The answer must be one number: how many lines in the data below include the string "flex".

Code change snippets:
++++
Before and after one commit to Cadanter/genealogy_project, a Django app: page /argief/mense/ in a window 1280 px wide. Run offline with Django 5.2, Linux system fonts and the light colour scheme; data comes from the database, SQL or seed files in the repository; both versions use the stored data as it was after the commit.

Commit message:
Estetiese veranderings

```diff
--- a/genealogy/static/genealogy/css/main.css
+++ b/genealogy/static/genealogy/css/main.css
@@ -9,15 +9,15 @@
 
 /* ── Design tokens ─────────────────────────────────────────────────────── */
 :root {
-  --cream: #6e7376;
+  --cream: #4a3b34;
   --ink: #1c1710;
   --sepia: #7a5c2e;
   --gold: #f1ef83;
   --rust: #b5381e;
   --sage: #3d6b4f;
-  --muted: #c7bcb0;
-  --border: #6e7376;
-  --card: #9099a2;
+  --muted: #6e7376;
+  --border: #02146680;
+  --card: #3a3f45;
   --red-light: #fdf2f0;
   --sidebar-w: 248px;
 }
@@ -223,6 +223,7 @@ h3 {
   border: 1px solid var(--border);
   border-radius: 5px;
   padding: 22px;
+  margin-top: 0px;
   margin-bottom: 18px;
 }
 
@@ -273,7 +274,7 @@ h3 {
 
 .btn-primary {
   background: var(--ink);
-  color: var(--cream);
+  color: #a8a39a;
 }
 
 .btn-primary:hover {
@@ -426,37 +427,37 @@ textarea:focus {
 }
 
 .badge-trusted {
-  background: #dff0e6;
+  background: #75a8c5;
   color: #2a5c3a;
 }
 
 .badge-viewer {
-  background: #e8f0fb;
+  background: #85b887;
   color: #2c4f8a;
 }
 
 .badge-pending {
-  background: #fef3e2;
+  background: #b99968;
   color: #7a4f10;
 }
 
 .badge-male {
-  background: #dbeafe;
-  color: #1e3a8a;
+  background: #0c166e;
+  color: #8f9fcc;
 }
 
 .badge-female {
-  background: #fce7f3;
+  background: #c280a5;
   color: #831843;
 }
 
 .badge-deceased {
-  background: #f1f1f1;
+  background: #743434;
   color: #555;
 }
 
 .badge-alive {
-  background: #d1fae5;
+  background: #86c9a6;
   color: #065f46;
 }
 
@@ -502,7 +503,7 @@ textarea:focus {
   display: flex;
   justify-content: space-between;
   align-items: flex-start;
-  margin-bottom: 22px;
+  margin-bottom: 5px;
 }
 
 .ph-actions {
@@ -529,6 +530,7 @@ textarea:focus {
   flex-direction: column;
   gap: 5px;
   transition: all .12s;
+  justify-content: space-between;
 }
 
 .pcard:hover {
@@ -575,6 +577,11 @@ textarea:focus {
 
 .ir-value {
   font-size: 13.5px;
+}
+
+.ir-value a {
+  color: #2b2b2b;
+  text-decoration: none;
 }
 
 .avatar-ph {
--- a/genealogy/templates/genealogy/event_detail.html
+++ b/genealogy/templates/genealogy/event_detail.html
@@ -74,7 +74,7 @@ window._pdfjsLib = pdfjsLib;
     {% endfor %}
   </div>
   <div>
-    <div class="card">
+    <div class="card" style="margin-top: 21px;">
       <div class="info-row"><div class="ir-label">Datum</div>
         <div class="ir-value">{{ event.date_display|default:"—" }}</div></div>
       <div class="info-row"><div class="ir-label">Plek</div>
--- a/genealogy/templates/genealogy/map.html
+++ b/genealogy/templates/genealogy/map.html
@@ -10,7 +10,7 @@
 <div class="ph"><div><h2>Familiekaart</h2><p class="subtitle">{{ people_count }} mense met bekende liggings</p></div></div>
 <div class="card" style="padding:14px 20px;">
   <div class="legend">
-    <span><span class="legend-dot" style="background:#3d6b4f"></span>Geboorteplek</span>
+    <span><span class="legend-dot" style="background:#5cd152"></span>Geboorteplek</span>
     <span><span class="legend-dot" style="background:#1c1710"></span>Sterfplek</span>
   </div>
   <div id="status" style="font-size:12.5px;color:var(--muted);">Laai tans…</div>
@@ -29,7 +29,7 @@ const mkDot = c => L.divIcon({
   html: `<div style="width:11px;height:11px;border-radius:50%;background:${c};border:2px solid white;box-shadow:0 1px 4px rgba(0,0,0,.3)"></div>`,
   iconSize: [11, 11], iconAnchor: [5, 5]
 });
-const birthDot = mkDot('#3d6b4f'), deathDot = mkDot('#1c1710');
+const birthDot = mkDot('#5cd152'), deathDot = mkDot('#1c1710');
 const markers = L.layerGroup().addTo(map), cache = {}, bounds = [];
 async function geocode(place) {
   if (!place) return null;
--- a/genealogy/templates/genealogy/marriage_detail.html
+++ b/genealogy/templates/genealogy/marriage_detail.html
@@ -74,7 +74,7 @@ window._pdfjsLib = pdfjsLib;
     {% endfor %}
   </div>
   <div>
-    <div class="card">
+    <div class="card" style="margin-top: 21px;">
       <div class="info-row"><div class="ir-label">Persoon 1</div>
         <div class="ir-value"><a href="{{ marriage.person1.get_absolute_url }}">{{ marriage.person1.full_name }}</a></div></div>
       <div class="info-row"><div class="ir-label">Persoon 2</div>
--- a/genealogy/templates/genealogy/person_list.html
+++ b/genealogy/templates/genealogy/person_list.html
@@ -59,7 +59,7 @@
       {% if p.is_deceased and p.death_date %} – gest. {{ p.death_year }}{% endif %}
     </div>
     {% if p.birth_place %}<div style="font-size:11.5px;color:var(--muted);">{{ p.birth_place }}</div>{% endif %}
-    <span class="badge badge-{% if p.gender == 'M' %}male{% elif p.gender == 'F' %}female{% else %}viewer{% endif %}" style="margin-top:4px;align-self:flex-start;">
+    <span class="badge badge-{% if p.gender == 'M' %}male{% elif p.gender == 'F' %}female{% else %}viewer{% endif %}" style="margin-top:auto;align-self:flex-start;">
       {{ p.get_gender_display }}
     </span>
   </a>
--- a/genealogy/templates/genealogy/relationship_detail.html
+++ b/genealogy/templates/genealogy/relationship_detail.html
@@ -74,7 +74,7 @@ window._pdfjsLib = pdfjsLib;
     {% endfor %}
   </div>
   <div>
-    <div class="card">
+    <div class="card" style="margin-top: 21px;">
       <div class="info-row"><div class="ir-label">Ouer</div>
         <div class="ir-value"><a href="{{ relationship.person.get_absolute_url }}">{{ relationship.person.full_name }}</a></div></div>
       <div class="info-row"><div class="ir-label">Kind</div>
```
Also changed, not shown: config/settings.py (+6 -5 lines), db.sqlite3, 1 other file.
++++
◆ Problem solution:
5